While it is disappointing that a country that I love, honor, and defend does not officially recognize the Armenian Genocide of 1915, the truth remains. Each individual, ultimately, answers to the Lord. In the end, being a Christian Armenian is not about the importance of maintaining our language or about reparations or about the rightful possession of land and boundaries or about maintaining cultural traditions or about worldly opportunity. While these things are significant to our heritage, they are incomparable to our legacy as Christians. Being Armenian, then, is about not only surviving genocide, but thriving and flourishing despite it, too, and only through our faith in Jesus Christ as our Lord and Savior. It is about knowing God’s Word and sharing the message of the Gospel. It’s about being a part of a remnant. And, like Grandpa Leo encouraged, it’s about standing up and always walking with the Lord.

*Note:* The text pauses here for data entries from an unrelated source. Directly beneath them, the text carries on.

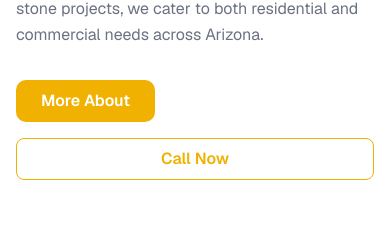
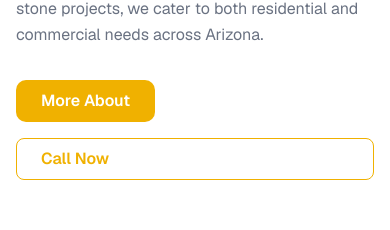
Before and after one commit to FSDTeam-SAA/mannyg784-website, a Next.js app: page / in a window 390 px wide. Shown: the part 2040-2270 px from the top of the page. Built offline with nearby package versions, Linux system fonts and the light colour scheme.

Commit message:
fix: button links

```diff
--- a/src/components/website/PageSections/HomePage/AboutEliteStone.tsx
+++ b/src/components/website/PageSections/HomePage/AboutEliteStone.tsx
@@ -152,9 +152,12 @@ export const AboutEliteStone = () => {
                   More About
                 </button>
               </Link>
-              <button className="border border-yellow-500 text-yellow-500 px-6 py-2 rounded-md font-semibold w-full sm:w-auto cursor-pointer transition-all duration-300 ease-in-out hover:bg-yellow-500 hover:text-white">
+              <a
+                href="tel:480-432-9579"
+                className="border border-yellow-500 text-yellow-500 px-6 py-2 rounded-md font-semibold w-full sm:w-auto cursor-pointer transition-all duration-300 ease-in-out hover:bg-yellow-500 hover:text-white"
+              >
                 Call Now
-              </button>
+              </a>
             </div>
           </div>
         </div>
--- a/src/components/website/PageSections/HomePage/Experience.tsx
+++ b/src/components/website/PageSections/HomePage/Experience.tsx
@@ -42,9 +42,12 @@ export default function Experience() {
             >
               Contact Us
             </button>
-            <button className=" border border-yellow-500 text-yellow-500 px-6 py-3 rounded-md font-semibold w-full sm:w-auto cursor-pointer transition-all duration-300 ease-in-out hover:bg-yellow-500 hover:text-white">
+            <a
+              href="tel:480-432-9579"
+              className=" border border-yellow-500 text-yellow-500 px-6 py-3 rounded-md font-semibold w-full sm:w-auto cursor-pointer transition-all duration-300 ease-in-out hover:bg-yellow-500 hover:text-white"
+            >
               Call Now
-            </button>
+            </a>
           </div>
         </div>
 
--- a/src/components/website/PageSections/Services/StoneWorks.tsx
+++ b/src/components/website/PageSections/Services/StoneWorks.tsx
@@ -77,9 +77,12 @@ export default function Section({
               {primaryButtonText}
             </button>
 
-            <button className="border border-gray-400 text-black px-6 py-3 rounded-md font-semibold transition-all w-full sm:w-auto">
+            <a
+              href="tel:480-432-9579"
+              className="border border-gray-400 text-black px-6 py-3 rounded-md font-semibold transition-all w-full sm:w-auto"
+            >
               {secondaryButtonText}
-            </button>
+            </a>
           </div>
         </div>
       </div>
--- a/src/components/website/ReusableSection/Section.tsx
+++ b/src/components/website/ReusableSection/Section.tsx
@@ -81,9 +81,12 @@ export default function Section({
                 {primaryButtonText}
               </button>
 
-              <button className="border border-yellow-500 text-yellow-500 px-6 py-3 rounded-md font-semibold w-full sm:w-auto cursor-pointer transition-all duration-300 ease-in-out hover:bg-yellow-500 hover:text-white">
+              <a
+                href="tel:480-432-9579"
+                className="border border-yellow-500 text-yellow-500 px-6 py-3 rounded-md font-semibold w-full sm:w-auto cursor-pointer transition-all duration-300 ease-in-out hover:bg-yellow-500 hover:text-white"
+              >
                 {secondaryButtonText}
-              </button>
+              </a>
             </div>
           )}
         </div>
```
Also changed, not shown: src/components/website/Common/Navbar.tsx (+0 -7 lines).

Three events in Fresno to commemorate the Armenian Genocide will take place on April 24:
▪ City Hall, 10 a.m.: Raising the United States and Armenian flags in front of Fresno City Hall, sponsored by the Armenian National Committee of America–Central California and the Armenian Cultural Foundation.
▪ Fresno State, noon: The Armenian Students Organization will hold a commemoration at the Armenian Genocide monument.
▪ Fresno State, 6 p.m.: The Armenian Genocide Commemorative Committee of Fresno will have a civic and religious service at the Armenian Genocide monument. This year, student written essays will be presented and read out loud.
Deanna Moosakhanian Garabedian lives in Selma. She teaches English and is the supplemental instruction coordinator at Reedley College.